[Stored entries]
■ ■ ■ ■ ■ ■ ■

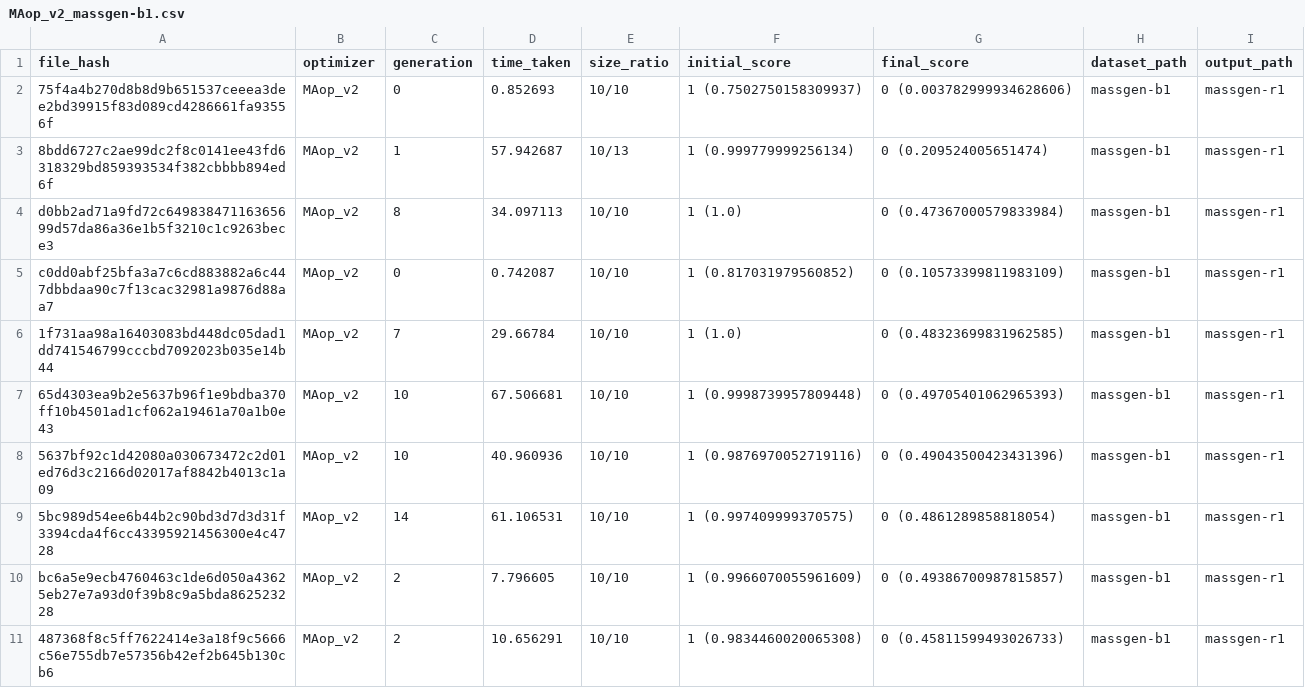
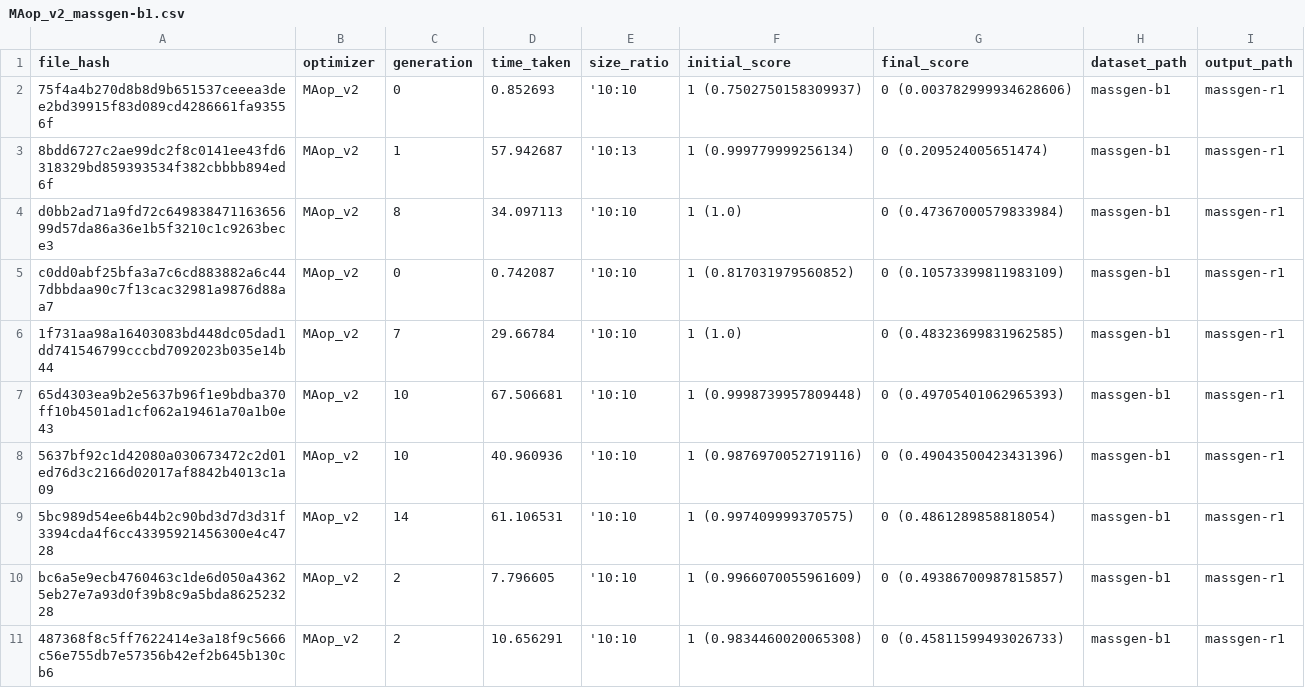
Before and after one commit to chronopad/memetic-cave-v3, a CSV file: MAop_v2_massgen-b1.csv, drawn as a sheet.

```diff
--- a/MAop_v2_massgen-b1.csv
+++ b/MAop_v2_massgen-b1.csv
@@ -1,11 +1,11 @@
 file_hash,optimizer,generation,time_taken,size_ratio,initial_score,final_score,dataset_path,output_path
-75f4a4b270d8b8d9b651537ceeea3dee2bd39915f83d089cd4286661fa93556f,MAop_v2,0,0.852693,10/10,1 (0.7502750158309937),0 (0.003782999934628606),massgen-b1,massgen-r1
-8bdd6727c2ae99dc2f8c0141ee43fd6318329bd859393534f382cbbbb894ed6f,MAop_v2,1,57.942687,10/13,1 (0.999779999256134),0 (0.209524005651474),massgen-b1,massgen-r1
-d0bb2ad71a9fd72c64983847116365699d57da86a36e1b5f3210c1c9263bece3,MAop_v2,8,34.097113,10/10,1 (1.0),0 (0.47367000579833984),massgen-b1,massgen-r1
-c0dd0abf25bfa3a7c6cd883882a6c447dbbdaa90c7f13cac32981a9876d88aa7,MAop_v2,0,0.742087,10/10,1 (0.817031979560852),0 (0.10573399811983109),massgen-b1,massgen-r1
-1f731aa98a16403083bd448dc05dad1dd741546799cccbd7092023b035e14b44,MAop_v2,7,29.66784,10/10,1 (1.0),0 (0.48323699831962585),massgen-b1,massgen-r1
-65d4303ea9b2e5637b96f1e9bdba370ff10b4501ad1cf062a19461a70a1b0e43,MAop_v2,10,67.506681,10/10,1 (0.9998739957809448),0 (0.49705401062965393),massgen-b1,massgen-r1
-5637bf92c1d42080a030673472c2d01ed76d3c2166d02017af8842b4013c1a09,MAop_v2,10,40.960936,10/10,1 (0.9876970052719116),0 (0.49043500423431396),massgen-b1,massgen-r1
-5bc989d54ee6b44b2c90bd3d7d3d31f3394cda4f6cc43395921456300e4c4728,MAop_v2,14,61.106531,10/10,1 (0.997409999370575),0 (0.4861289858818054),massgen-b1,massgen-r1
-bc6a5e9ecb4760463c1de6d050a43625eb27e7a93d0f39b8c9a5bda862523228,MAop_v2,2,7.796605,10/10,1 (0.9966070055961609),0 (0.49386700987815857),massgen-b1,massgen-r1
-487368f8c5ff7622414e3a18f9c5666c56e755db7e57356b42ef2b645b130cb6,MAop_v2,2,10.656291,10/10,1 (0.9834460020065308),0 (0.45811599493026733),massgen-b1,massgen-r1
+75f4a4b270d8b8d9b651537ceeea3dee2bd39915f83d089cd4286661fa93556f,MAop_v2,0,0.852693,'10:10,1 (0.7502750158309937),0 (0.003782999934628606),massgen-b1,massgen-r1
+8bdd6727c2ae99dc2f8c0141ee43fd6318329bd859393534f382cbbbb894ed6f,MAop_v2,1,57.942687,'10:13,1 (0.999779999256134),0 (0.209524005651474),massgen-b1,massgen-r1
+d0bb2ad71a9fd72c64983847116365699d57da86a36e1b5f3210c1c9263bece3,MAop_v2,8,34.097113,'10:10,1 (1.0),0 (0.47367000579833984),massgen-b1,massgen-r1
+c0dd0abf25bfa3a7c6cd883882a6c447dbbdaa90c7f13cac32981a9876d88aa7,MAop_v2,0,0.742087,'10:10,1 (0.817031979560852),0 (0.10573399811983109),massgen-b1,massgen-r1
+1f731aa98a16403083bd448dc05dad1dd741546799cccbd7092023b035e14b44,MAop_v2,7,29.66784,'10:10,1 (1.0),0 (0.48323699831962585),massgen-b1,massgen-r1
+65d4303ea9b2e5637b96f1e9bdba370ff10b4501ad1cf062a19461a70a1b0e43,MAop_v2,10,67.506681,'10:10,1 (0.9998739957809448),0 (0.49705401062965393),massgen-b1,massgen-r1
+5637bf92c1d42080a030673472c2d01ed76d3c2166d02017af8842b4013c1a09,MAop_v2,10,40.960936,'10:10,1 (0.9876970052719116),0 (0.49043500423431396),massgen-b1,massgen-r1
+5bc989d54ee6b44b2c90bd3d7d3d31f3394cda4f6cc43395921456300e4c4728,MAop_v2,14,61.106531,'10:10,1 (0.997409999370575),0 (0.4861289858818054),massgen-b1,massgen-r1
+bc6a5e9ecb4760463c1de6d050a43625eb27e7a93d0f39b8c9a5bda862523228,MAop_v2,2,7.796605,'10:10,1 (0.9966070055961609),0 (0.49386700987815857),massgen-b1,massgen-r1
+487368f8c5ff7622414e3a18f9c5666c56e755db7e57356b42ef2b645b130cb6,MAop_v2,2,10.656291,'10:10,1 (0.9834460020065308),0 (0.45811599493026733),massgen-b1,massgen-r1
```
Also changed, not shown: GAop_v1_massgen-b1.csv, 2 other files.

■ ■ ■ ■ ■ ■ ■

Copy all of the data word for word, and keep the pictures out of it.

Before and after one commit to chronopad/memetic-cave-v3, a CSV file: MAop_v2_massgen-b1.csv, drawn as a sheet.

```diff
--- a/MAop_v2_massgen-b1.csv
+++ b/MAop_v2_massgen-b1.csv
@@ -1,11 +1,11 @@
 file_hash,optimizer,generation,time_taken,size_ratio,initial_score,final_score,dataset_path,output_path
-75f4a4b270d8b8d9b651537ceeea3dee2bd39915f83d089cd4286661fa93556f,MAop_v2,0,0.852693,10/10,1 (0.7502750158309937),0 (0.003782999934628606),massgen-b1,massgen-r1
-8bdd6727c2ae99dc2f8c0141ee43fd6318329bd859393534f382cbbbb894ed6f,MAop_v2,1,57.942687,10/13,1 (0.999779999256134),0 (0.209524005651474),massgen-b1,massgen-r1
-d0bb2ad71a9fd72c64983847116365699d57da86a36e1b5f3210c1c9263bece3,MAop_v2,8,34.097113,10/10,1 (1.0),0 (0.47367000579833984),massgen-b1,massgen-r1
-c0dd0abf25bfa3a7c6cd883882a6c447dbbdaa90c7f13cac32981a9876d88aa7,MAop_v2,0,0.742087,10/10,1 (0.817031979560852),0 (0.10573399811983109),massgen-b1,massgen-r1
-1f731aa98a16403083bd448dc05dad1dd741546799cccbd7092023b035e14b44,MAop_v2,7,29.66784,10/10,1 (1.0),0 (0.48323699831962585),massgen-b1,massgen-r1
-65d4303ea9b2e5637b96f1e9bdba370ff10b4501ad1cf062a19461a70a1b0e43,MAop_v2,10,67.506681,10/10,1 (0.9998739957809448),0 (0.49705401062965393),massgen-b1,massgen-r1
-5637bf92c1d42080a030673472c2d01ed76d3c2166d02017af8842b4013c1a09,MAop_v2,10,40.960936,10/10,1 (0.9876970052719116),0 (0.49043500423431396),massgen-b1,massgen-r1
-5bc989d54ee6b44b2c90bd3d7d3d31f3394cda4f6cc43395921456300e4c4728,MAop_v2,14,61.106531,10/10,1 (0.997409999370575),0 (0.4861289858818054),massgen-b1,massgen-r1
-bc6a5e9ecb4760463c1de6d050a43625eb27e7a93d0f39b8c9a5bda862523228,MAop_v2,2,7.796605,10/10,1 (0.9966070055961609),0 (0.49386700987815857),massgen-b1,massgen-r1
-487368f8c5ff7622414e3a18f9c5666c56e755db7e57356b42ef2b645b130cb6,MAop_v2,2,10.656291,10/10,1 (0.9834460020065308),0 (0.45811599493026733),massgen-b1,massgen-r1
+75f4a4b270d8b8d9b651537ceeea3dee2bd39915f83d089cd4286661fa93556f,MAop_v2,0,0.852693,'10:10,1 (0.7502750158309937),0 (0.003782999934628606),massgen-b1,massgen-r1
+8bdd6727c2ae99dc2f8c0141ee43fd6318329bd859393534f382cbbbb894ed6f,MAop_v2,1,57.942687,'10:13,1 (0.999779999256134),0 (0.209524005651474),massgen-b1,massgen-r1
+d0bb2ad71a9fd72c64983847116365699d57da86a36e1b5f3210c1c9263bece3,MAop_v2,8,34.097113,'10:10,1 (1.0),0 (0.47367000579833984),massgen-b1,massgen-r1
+c0dd0abf25bfa3a7c6cd883882a6c447dbbdaa90c7f13cac32981a9876d88aa7,MAop_v2,0,0.742087,'10:10,1 (0.817031979560852),0 (0.10573399811983109),massgen-b1,massgen-r1
+1f731aa98a16403083bd448dc05dad1dd741546799cccbd7092023b035e14b44,MAop_v2,7,29.66784,'10:10,1 (1.0),0 (0.48323699831962585),massgen-b1,massgen-r1
+65d4303ea9b2e5637b96f1e9bdba370ff10b4501ad1cf062a19461a70a1b0e43,MAop_v2,10,67.506681,'10:10,1 (0.9998739957809448),0 (0.49705401062965393),massgen-b1,massgen-r1
+5637bf92c1d42080a030673472c2d01ed76d3c2166d02017af8842b4013c1a09,MAop_v2,10,40.960936,'10:10,1 (0.9876970052719116),0 (0.49043500423431396),massgen-b1,massgen-r1
+5bc989d54ee6b44b2c90bd3d7d3d31f3394cda4f6cc43395921456300e4c4728,MAop_v2,14,61.106531,'10:10,1 (0.997409999370575),0 (0.4861289858818054),massgen-b1,massgen-r1
+bc6a5e9ecb4760463c1de6d050a43625eb27e7a93d0f39b8c9a5bda862523228,MAop_v2,2,7.796605,'10:10,1 (0.9966070055961609),0 (0.49386700987815857),massgen-b1,massgen-r1
+487368f8c5ff7622414e3a18f9c5666c56e755db7e57356b42ef2b645b130cb6,MAop_v2,2,10.656291,'10:10,1 (0.9834460020065308),0 (0.45811599493026733),massgen-b1,massgen-r1
```
Also changed, not shown: GAop_v1_massgen-b1.csv, 2 other files.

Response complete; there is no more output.